→ **Action item**
Please filter the entries and return only the lines that include "colors".

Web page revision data
========================

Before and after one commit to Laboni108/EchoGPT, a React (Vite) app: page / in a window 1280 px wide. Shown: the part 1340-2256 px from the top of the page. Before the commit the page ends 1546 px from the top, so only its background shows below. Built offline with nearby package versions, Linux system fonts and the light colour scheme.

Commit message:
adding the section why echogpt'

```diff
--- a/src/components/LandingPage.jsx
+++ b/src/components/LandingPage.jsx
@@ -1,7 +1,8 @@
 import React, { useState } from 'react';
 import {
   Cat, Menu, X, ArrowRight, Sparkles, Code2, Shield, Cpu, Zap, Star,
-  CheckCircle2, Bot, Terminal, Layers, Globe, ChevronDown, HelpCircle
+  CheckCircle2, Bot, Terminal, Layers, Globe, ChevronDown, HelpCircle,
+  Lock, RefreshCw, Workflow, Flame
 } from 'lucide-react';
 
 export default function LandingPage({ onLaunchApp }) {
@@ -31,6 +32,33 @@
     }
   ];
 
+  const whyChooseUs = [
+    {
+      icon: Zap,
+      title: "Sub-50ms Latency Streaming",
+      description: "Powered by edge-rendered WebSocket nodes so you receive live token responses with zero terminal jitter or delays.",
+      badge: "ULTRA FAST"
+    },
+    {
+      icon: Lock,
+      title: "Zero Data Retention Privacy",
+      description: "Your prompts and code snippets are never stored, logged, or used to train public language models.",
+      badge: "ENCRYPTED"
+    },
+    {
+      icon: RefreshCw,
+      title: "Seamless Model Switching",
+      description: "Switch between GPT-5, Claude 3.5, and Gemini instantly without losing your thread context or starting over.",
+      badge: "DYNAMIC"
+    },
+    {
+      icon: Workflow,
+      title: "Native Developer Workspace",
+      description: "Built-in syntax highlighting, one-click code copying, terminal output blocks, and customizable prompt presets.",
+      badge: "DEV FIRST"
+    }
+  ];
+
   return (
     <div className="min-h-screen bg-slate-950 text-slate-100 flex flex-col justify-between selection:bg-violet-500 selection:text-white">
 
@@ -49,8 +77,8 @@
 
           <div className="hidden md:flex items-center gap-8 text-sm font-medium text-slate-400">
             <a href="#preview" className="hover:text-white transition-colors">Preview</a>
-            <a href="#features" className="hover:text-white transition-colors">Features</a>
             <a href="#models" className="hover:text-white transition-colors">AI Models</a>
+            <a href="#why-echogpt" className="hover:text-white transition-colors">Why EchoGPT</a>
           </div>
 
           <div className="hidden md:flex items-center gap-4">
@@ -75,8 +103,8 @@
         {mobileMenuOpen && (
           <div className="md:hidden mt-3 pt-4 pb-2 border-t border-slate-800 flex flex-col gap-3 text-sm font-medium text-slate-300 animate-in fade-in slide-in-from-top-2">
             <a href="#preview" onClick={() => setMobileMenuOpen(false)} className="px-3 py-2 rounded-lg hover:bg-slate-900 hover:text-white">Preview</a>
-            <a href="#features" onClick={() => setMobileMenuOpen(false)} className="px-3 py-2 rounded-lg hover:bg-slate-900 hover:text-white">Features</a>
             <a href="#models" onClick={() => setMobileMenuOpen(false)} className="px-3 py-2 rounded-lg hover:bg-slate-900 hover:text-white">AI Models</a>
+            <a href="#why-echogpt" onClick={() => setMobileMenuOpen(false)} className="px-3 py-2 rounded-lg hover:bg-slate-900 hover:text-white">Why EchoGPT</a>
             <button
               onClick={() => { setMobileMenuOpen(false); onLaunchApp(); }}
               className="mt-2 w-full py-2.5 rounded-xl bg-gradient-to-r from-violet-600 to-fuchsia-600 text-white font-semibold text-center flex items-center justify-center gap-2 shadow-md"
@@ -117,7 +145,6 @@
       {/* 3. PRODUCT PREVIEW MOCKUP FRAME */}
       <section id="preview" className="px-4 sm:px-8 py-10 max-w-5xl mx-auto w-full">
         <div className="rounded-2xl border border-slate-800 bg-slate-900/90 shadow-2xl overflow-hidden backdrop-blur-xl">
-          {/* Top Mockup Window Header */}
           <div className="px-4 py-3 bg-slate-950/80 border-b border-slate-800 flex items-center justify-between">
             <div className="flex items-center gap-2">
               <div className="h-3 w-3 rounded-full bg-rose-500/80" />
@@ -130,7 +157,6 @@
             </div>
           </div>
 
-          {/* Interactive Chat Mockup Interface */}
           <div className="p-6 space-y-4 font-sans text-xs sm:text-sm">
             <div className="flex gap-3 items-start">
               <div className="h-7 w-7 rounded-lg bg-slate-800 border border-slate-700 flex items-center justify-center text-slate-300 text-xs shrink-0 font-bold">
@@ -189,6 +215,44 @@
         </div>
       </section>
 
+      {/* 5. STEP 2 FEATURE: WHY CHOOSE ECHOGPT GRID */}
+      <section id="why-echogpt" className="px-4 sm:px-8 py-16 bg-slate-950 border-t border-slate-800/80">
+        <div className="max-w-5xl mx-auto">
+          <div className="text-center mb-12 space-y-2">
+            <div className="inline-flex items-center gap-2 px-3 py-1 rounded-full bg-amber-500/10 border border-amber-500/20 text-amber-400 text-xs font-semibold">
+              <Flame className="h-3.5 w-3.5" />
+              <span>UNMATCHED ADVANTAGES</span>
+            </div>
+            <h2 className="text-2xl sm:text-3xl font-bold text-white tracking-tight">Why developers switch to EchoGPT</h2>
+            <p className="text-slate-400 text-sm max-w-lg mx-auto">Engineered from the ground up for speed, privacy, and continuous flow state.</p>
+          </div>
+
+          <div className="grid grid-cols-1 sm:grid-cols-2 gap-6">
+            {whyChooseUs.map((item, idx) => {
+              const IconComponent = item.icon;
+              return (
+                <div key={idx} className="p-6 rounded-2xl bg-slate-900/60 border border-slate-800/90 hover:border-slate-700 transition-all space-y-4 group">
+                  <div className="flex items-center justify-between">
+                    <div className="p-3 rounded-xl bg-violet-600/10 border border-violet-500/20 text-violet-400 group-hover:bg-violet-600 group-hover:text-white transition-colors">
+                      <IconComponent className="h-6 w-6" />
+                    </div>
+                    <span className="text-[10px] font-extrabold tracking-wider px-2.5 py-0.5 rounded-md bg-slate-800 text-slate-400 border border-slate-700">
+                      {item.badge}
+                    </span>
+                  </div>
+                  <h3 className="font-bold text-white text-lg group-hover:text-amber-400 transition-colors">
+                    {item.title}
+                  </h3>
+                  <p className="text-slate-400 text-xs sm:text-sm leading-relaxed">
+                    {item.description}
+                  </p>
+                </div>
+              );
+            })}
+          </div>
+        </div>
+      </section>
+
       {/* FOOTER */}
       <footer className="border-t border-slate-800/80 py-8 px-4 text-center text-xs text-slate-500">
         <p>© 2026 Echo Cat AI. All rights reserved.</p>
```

========================

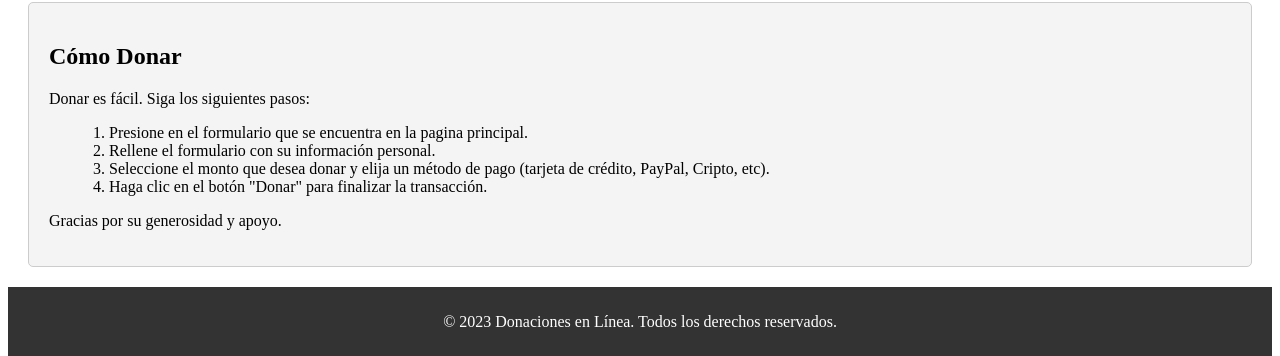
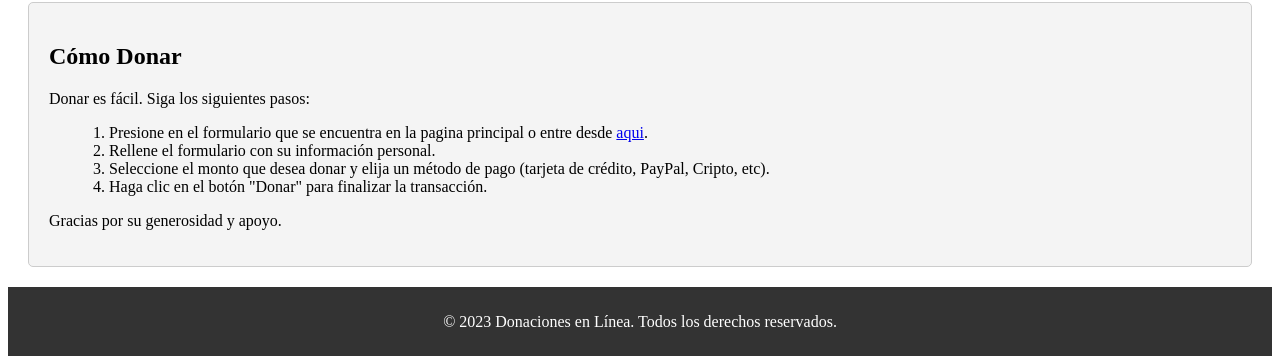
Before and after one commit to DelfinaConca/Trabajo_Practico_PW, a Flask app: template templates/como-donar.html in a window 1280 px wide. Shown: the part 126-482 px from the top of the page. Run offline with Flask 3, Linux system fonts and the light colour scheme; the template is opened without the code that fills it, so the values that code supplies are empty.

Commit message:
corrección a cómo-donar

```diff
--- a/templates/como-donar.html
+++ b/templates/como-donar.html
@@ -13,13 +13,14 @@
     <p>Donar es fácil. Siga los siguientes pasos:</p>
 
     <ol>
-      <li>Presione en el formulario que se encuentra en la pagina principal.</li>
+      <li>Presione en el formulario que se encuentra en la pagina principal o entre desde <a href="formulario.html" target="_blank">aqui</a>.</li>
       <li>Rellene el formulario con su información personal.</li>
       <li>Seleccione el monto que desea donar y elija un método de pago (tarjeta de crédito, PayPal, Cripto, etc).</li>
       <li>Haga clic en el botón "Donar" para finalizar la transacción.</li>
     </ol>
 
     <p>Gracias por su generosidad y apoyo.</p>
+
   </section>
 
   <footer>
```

========================

→ **Solution below**
             <a href="#preview" className="hover:text-white transition-colors">Preview</a>
-            <a href="#features" className="hover:text-white transition-colors">Features</a>
             <a href="#models" className="hover:text-white transition-colors">AI Models</a>
+            <a href="#why-echogpt" className="hover:text-white transition-colors">Why EchoGPT</a>
+                    <div className="p-3 rounded-xl bg-violet-600/10 border border-violet-500/20 text-violet-400 group-hover:bg-violet-600 group-hover:text-white transition-colors">
+                  <h3 className="font-bold text-white text-lg group-hover:text-amber-400 transition-colors">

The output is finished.